       y = 'Total Deaths', 
       caption = paste0('Only counties shown with more than 10 cases and at least 1 death recorded.\nNOTE:Horizontal and vertical axes are on log10 scales.\n',update_date_anno))



rural_point_plot +
  theme(text = element_text(size = 15))+
  annotate('label', 
           x = 5000, 
           y = 5, 
    label = str_wrap('Letters are state abbreviations. Each pair represents a different county within the listed state. State abbreviations are consistently colored.', 40), 
    size = 3.5, 
    family = 'serif', 
    hjust = 0.5)

Key Findings

It looks like, at least on the surface of things, that rural places in southern counties report more Covid-19 cases than other rural counties across the U.S.. When we investigated this further by breaking down the states within the southern category, we can see that there is somewhat even spread. That is, one state is not pulling the rest along, which could obscure the actual trend.

I’m from the south-east of the U.S. (Mississippi), and I can say with some certainty that Mississippi, Alabama and Georgia have quite high levels of poverty and ill-health that usually accompanies poverty in the U.S.. It is interesting to see these states reporting higher levels of Covid-19, and it begs the question, “Is there an association between poorer rural places and higher levels of reported cases?” Statistically, I think there probably is (though this needs testing). Even if it is found to be statistically correlated, we still won’t know why we’re seeing these trends until we do more qualitative work in the region to pair with our quantitative findings.

Thanks to the hard work of the folks at the New York Times, we can update our findings over time to see if the trends hold.

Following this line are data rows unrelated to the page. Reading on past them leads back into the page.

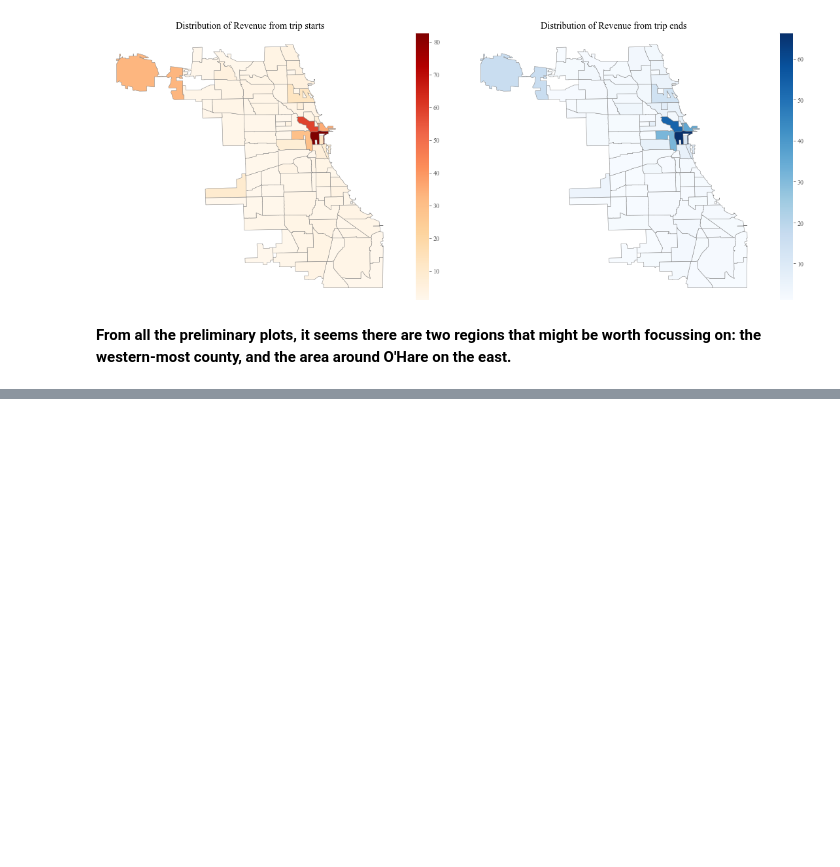
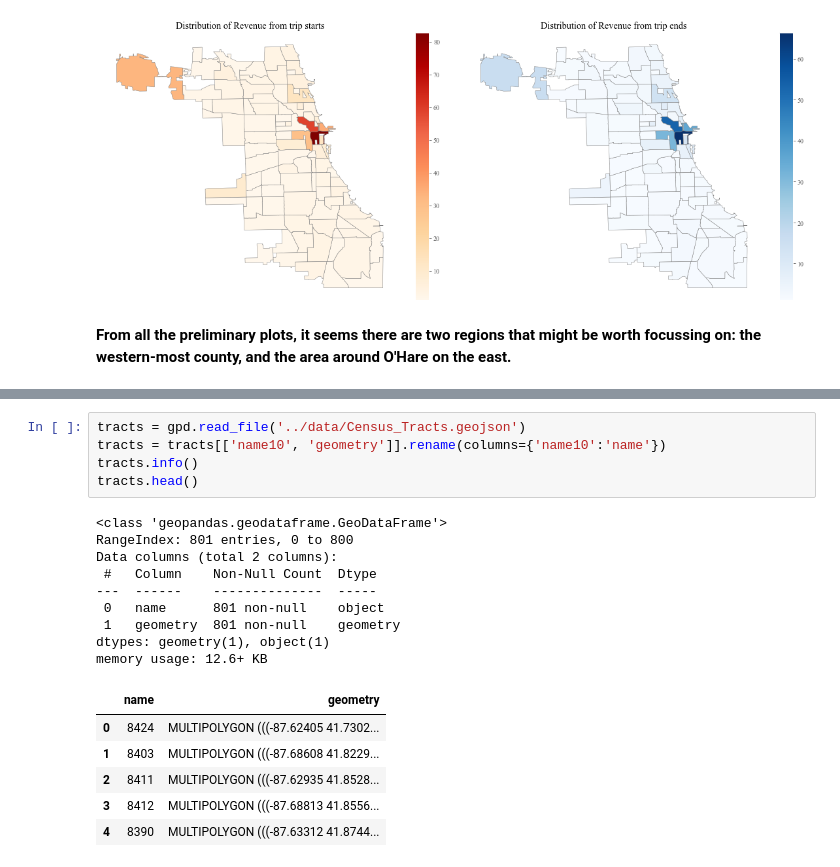
Before and after one commit to abhirup-ghosh/mobility_dataanalysis, a Jupyter notebook: notebooks/main.ipynb, the cells around one changed output, grey strips where cells are left out. Drawn from its saved outputs; the diff is of its cells as text; blank space fills up the shorter version.

```diff
--- a/notebooks/main.ipynb
+++ b/notebooks/main.ipynb
@@ -523,0 +535,21 @@ plt.tight_layout()
+# %%
+tracts = gpd.read_file('../data/Census_Tracts.geojson')
+tracts = tracts[['name10', 'geometry']].rename(columns={'name10':'name'})
+tracts.info()
+tracts.head()
+# %% [output]
+<class 'geopandas.geodataframe.GeoDataFrame'>
+RangeIndex: 801 entries, 0 to 800
+Data columns (total 2 columns):
+ #   Column    Non-Null Count  Dtype
+---  ------    --------------  -----
+ 0   name      801 non-null    object
+ 1   geometry  801 non-null    geometry
+dtypes: geometry(1), object(1)
+memory usage: 12.6+ KB
+|  | name | geometry |
+| 0 | 8424 | MULTIPOLYGON (((-87.62405 41.7302... |
+| 1 | 8403 | MULTIPOLYGON (((-87.68608 41.8229... |
+| 2 | 8411 | MULTIPOLYGON (((-87.62935 41.8528... |
+| 3 | 8412 | MULTIPOLYGON (((-87.68813 41.8556... |
+| 4 | 8390 | MULTIPOLYGON (((-87.63312 41.8744... |
```
Also changed, not shown: parts of 4 cells of this notebook.
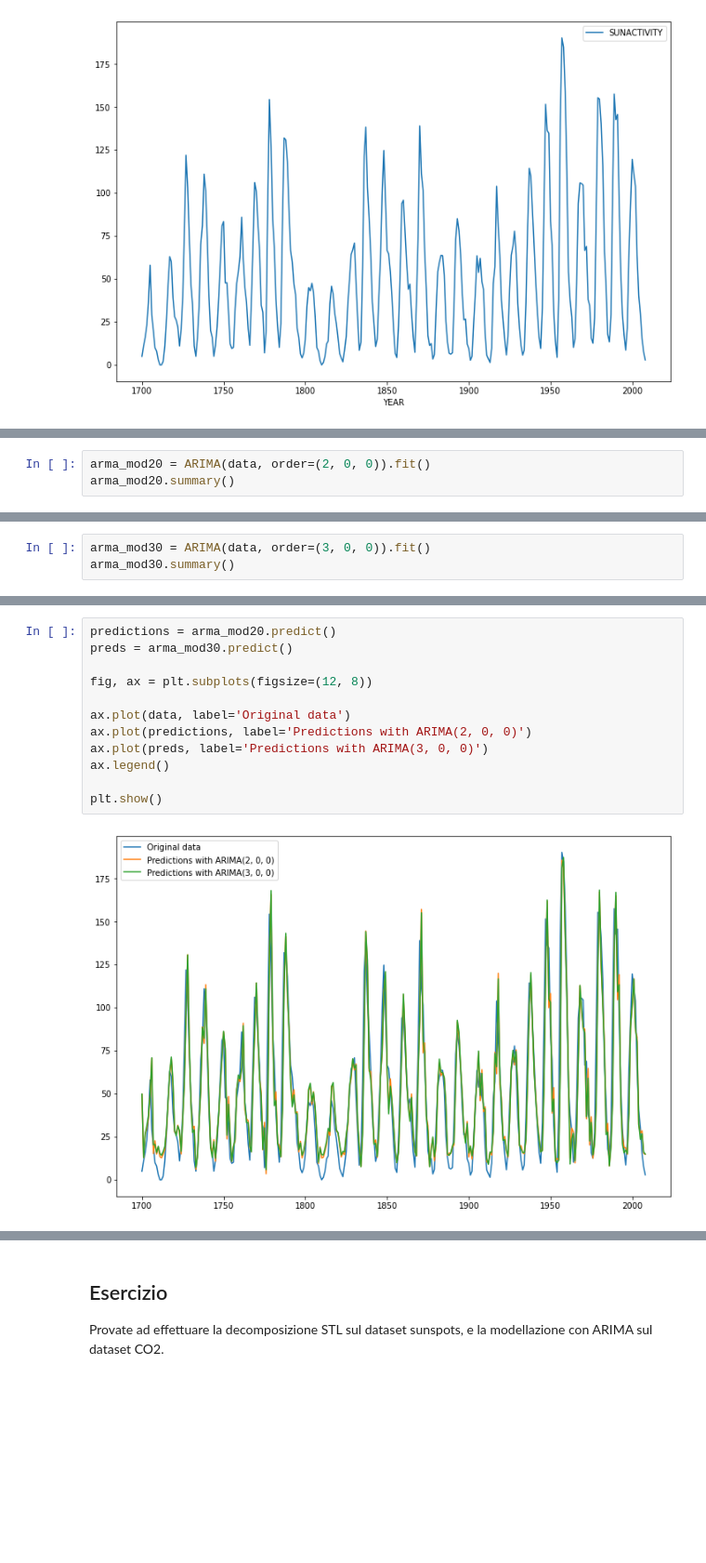
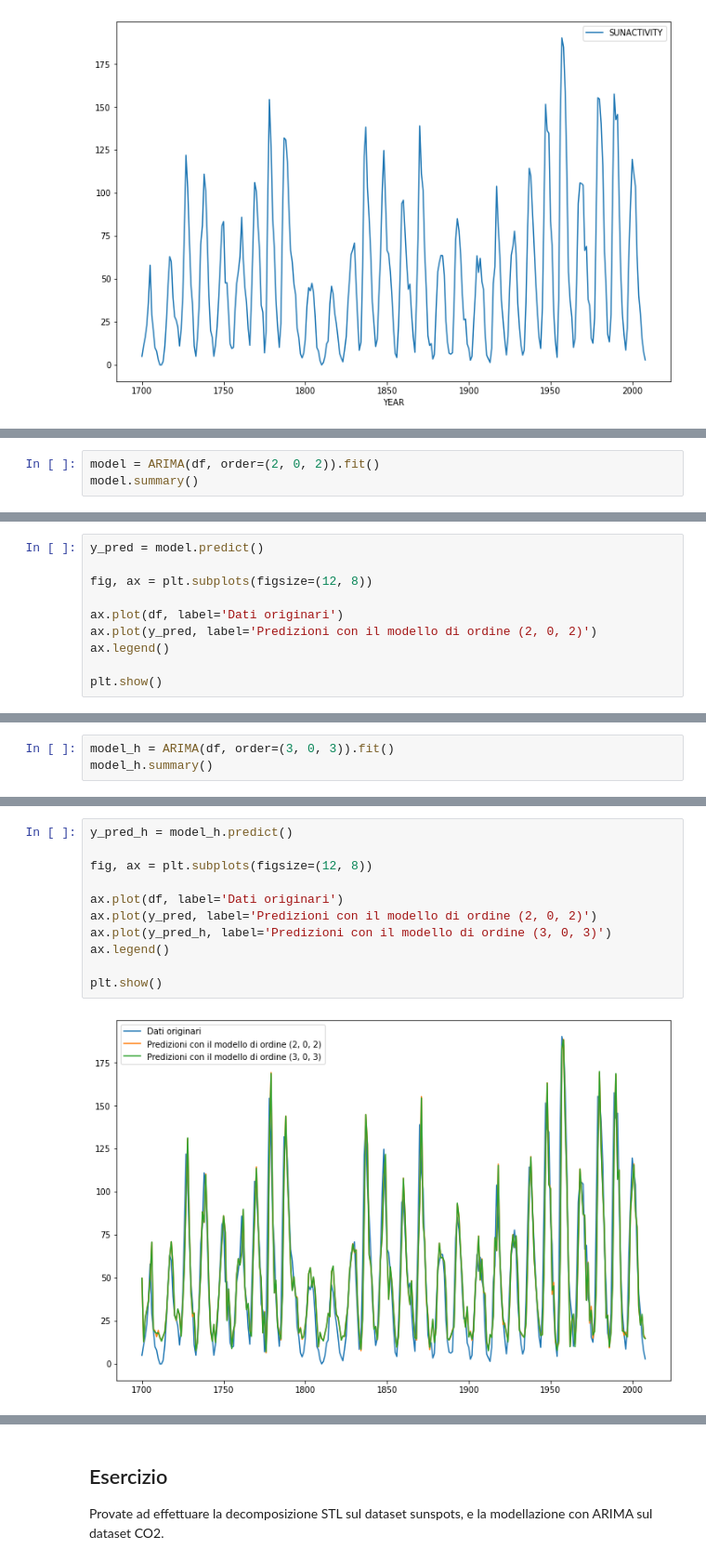
Before and after one commit to anhelus/pcs, a Jupyter notebook: docs/notebooks/base/lezioni/lezione_19.ipynb, the cells around one changed output, grey strips where cells are left out. Shown at 93% size. Drawn from its saved outputs; the diff is of its cells as text; blank space fills up the shorter version.

```diff
--- a/docs/notebooks/base/lezioni/lezione_19.ipynb
+++ b/docs/notebooks/base/lezioni/lezione_19.ipynb
@@ -138,6 +152,6 @@ Questo ci permette di determinare un ordine per il nostro modello: proveremo, in
 # %%
-arma_mod20 = ARIMA(data, order=(2, 0, 0)).fit()
-arma_mod20.summary()
+model = ARIMA(df, order=(2, 0, 2)).fit()
+model.summary()
 # %% [output]
 SARIMAX Results
 | Dep. Variable: | SUNACTIVITY | No. Observations: | 309 |
@@ -160,0 +179,10 @@ Warnings:
+# %%
+y_pred = model.predict()
+
+fig, ax = plt.subplots(figsize=(12, 8))
+
+ax.plot(df, label='Dati originari')
+ax.plot(y_pred, label='Predizioni con il modello di ordine (2, 0, 2)')
+ax.legend()
+
+plt.show()
@@ -161,6 +193,6 @@ Warnings:
 # %%
-arma_mod30 = ARIMA(data, order=(3, 0, 0)).fit()
-arma_mod30.summary()
+model_h = ARIMA(df, order=(3, 0, 3)).fit()
+model_h.summary()
 # %% [output]
 SARIMAX Results
 | Dep. Variable: | SUNACTIVITY | No. Observations: | 309 |
@@ -183,16 +218,15 @@ SARIMAX Results
 Warnings:
 [1] Covariance matrix calculated using the outer product of gradients (complex-step).
 # %%
-predictions = arma_mod20.predict()
-preds = arma_mod30.predict()
+y_pred_h = model_h.predict()
 
 fig, ax = plt.subplots(figsize=(12, 8))
 
-ax.plot(data, label='Original data')
-ax.plot(predictions, label='Predictions with ARIMA(2, 0, 0)')
-ax.plot(preds, label='Predictions with ARIMA(3, 0, 0)')
+ax.plot(df, label='Dati originari')
+ax.plot(y_pred, label='Predizioni con il modello di ordine (2, 0, 2)')
+ax.plot(y_pred_h, label='Predizioni con il modello di ordine (3, 0, 3)')
 ax.legend()
 
 plt.show()
 # %% [output]
-[figure, old version]
+[figure, new version]
```
Also changed, not shown: parts of 16 cells of this notebook.
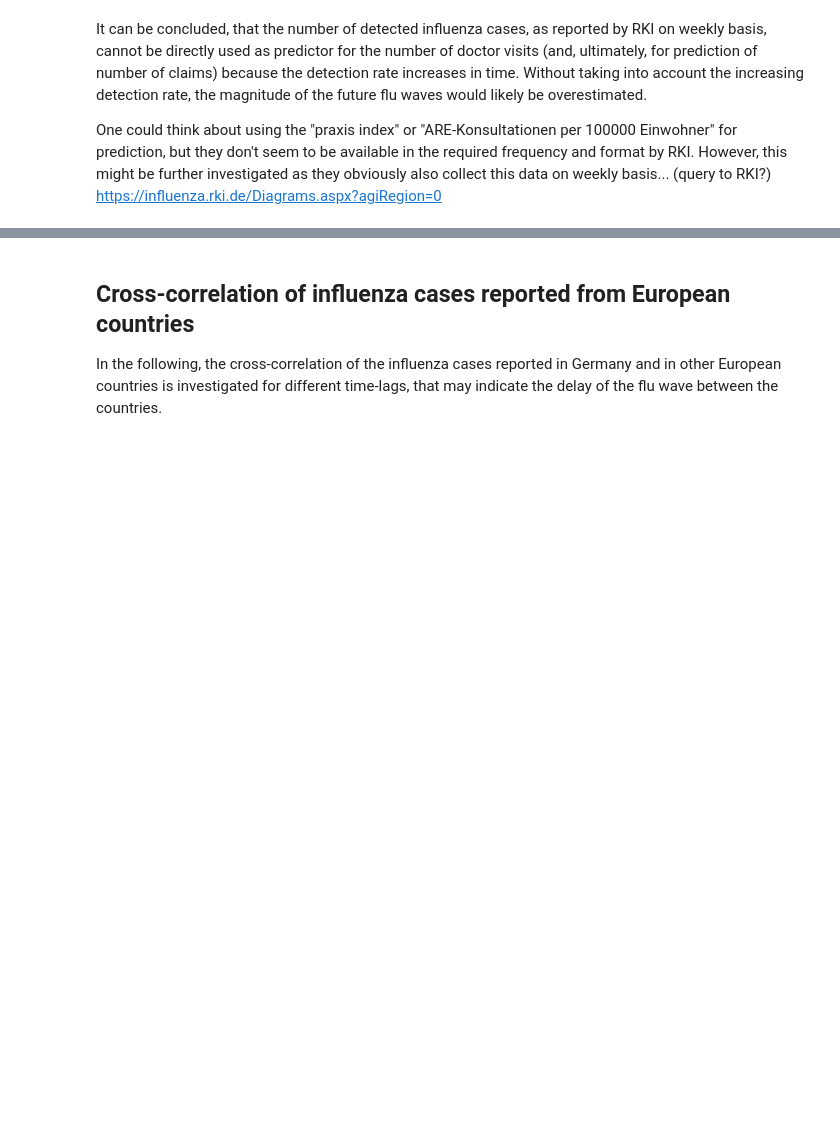
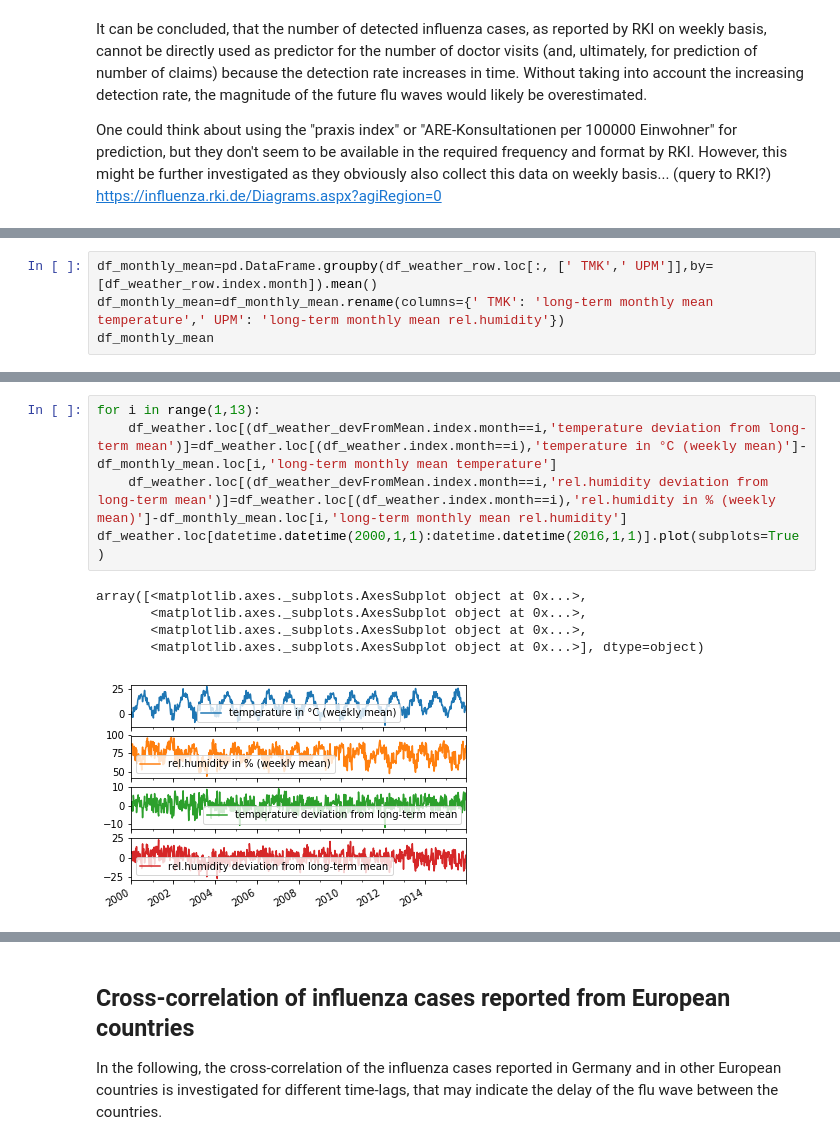
Before and after one commit to kilian-zwirglmaier/Capstone-FluWavePrediction, a Jupyter notebook: DataAnalysis.ipynb, the cells around one changed output, grey strips where cells are left out. Saved outputs shown, nothing was run; the diff lists cells and outputs as text; blank space fills up the shorter version.

```diff
--- a/DataAnalysis.ipynb
+++ b/DataAnalysis.ipynb
@@ -281,0 +327,4 @@ df_weather.tail()
+# %%
+df_monthly_mean=pd.DataFrame.groupby(df_weather_row.loc[:, [' TMK',' UPM']],by=[df_weather_row.index.month]).mean()
+df_monthly_mean=df_monthly_mean.rename(columns={' TMK': 'long-term monthly mean temperature',' UPM': 'long-term monthly mean rel.humidity'})
+df_monthly_mean
@@ -281,0 +346,11 @@ df_weather.tail()
+# %%
+for i in range(1,13):
+    df_weather.loc[(df_weather_devFromMean.index.month==i,'temperature deviation from long-term mean')]=df_weather.loc[(df_weather.index.month==i),'temperature in °C (weekly mean)']-df_monthly_mean.loc[i,'long-term monthly mean temperature']
+    df_weather.loc[(df_weather_devFromMean.index.month==i,'rel.humidity deviation from long-term mean')]=df_weather.loc[(df_weather.index.month==i),'rel.humidity in % (weekly mean)']-df_monthly_mean.loc[i,'long-term monthly mean rel.humidity']
+df_weather.loc[datetime.datetime(2000,1,1):datetime.datetime(2016,1,1)].plot(subplots=True)
+# %% [output]
+array([<matplotlib.axes._subplots.AxesSubplot object at 0x...>,
+       <matplotlib.axes._subplots.AxesSubplot object at 0x...>,
+       <matplotlib.axes._subplots.AxesSubplot object at 0x...>,
+       <matplotlib.axes._subplots.AxesSubplot object at 0x...>], dtype=object)
+[figure, added]
```
Also changed, not shown: parts of 13 cells of this notebook.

So stay tuned!

Avatar
Elliot Meador PhD
Research Fellow

My research interests include community resilience, sustainable food systems and computational social science.

Related